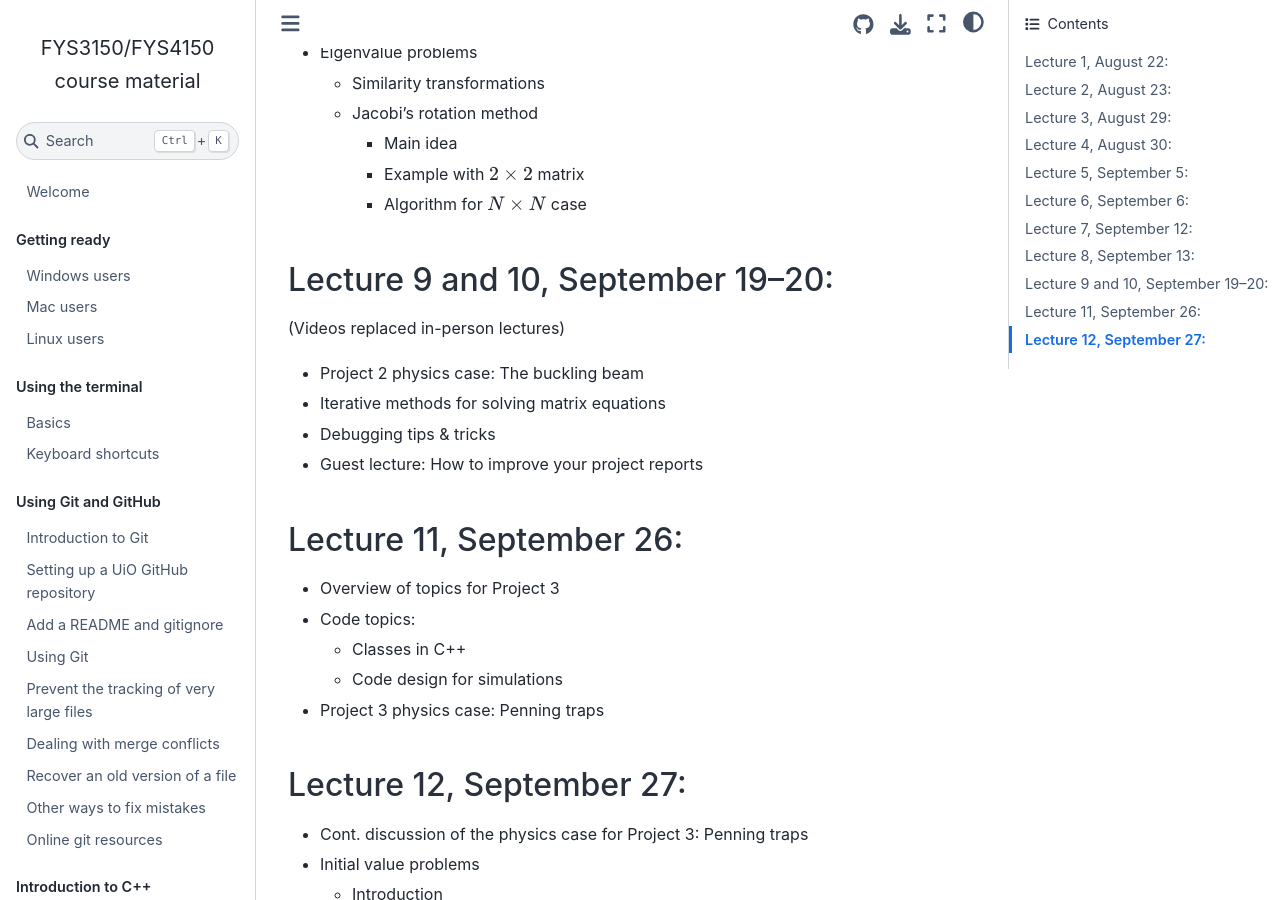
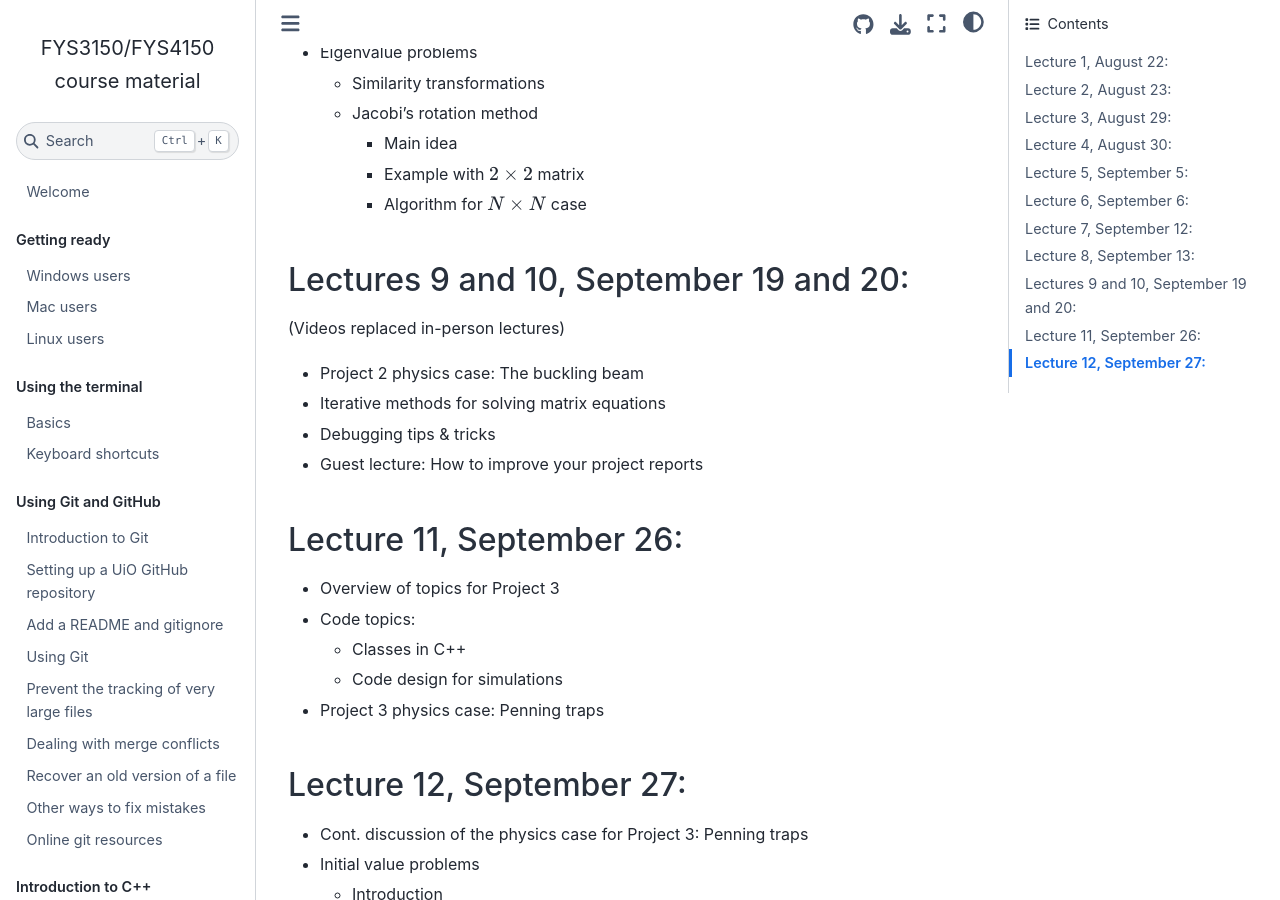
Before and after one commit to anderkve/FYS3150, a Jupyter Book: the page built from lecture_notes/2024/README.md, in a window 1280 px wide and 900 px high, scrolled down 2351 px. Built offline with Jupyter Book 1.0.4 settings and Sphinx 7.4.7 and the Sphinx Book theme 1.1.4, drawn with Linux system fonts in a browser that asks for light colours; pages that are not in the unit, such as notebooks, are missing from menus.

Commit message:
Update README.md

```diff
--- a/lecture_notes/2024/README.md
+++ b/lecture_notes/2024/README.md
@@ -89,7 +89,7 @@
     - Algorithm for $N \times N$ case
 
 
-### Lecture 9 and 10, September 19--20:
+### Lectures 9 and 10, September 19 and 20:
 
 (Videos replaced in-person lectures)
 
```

To do ▸
Your answer must contain the full data, repeated exactly, without pictures.

Answer to this task ▸
Before and after one commit to anderkve/FYS3150, a Jupyter Book: the page built from lecture_notes/2024/README.md, in a window 1280 px wide and 900 px high, scrolled down 2351 px. Built offline with Jupyter Book 1.0.4 settings and Sphinx 7.4.7 and the Sphinx Book theme 1.1.4, drawn with Linux system fonts in a browser that asks for light colours; pages that are not in the unit, such as notebooks, are missing from menus.

Commit message:
Update README.md

```diff
--- a/lecture_notes/2024/README.md
+++ b/lecture_notes/2024/README.md
@@ -89,7 +89,7 @@
     - Algorithm for $N \times N$ case
 
 
-### Lecture 9 and 10, September 19--20:
+### Lectures 9 and 10, September 19 and 20:
 
 (Videos replaced in-person lectures)
 
```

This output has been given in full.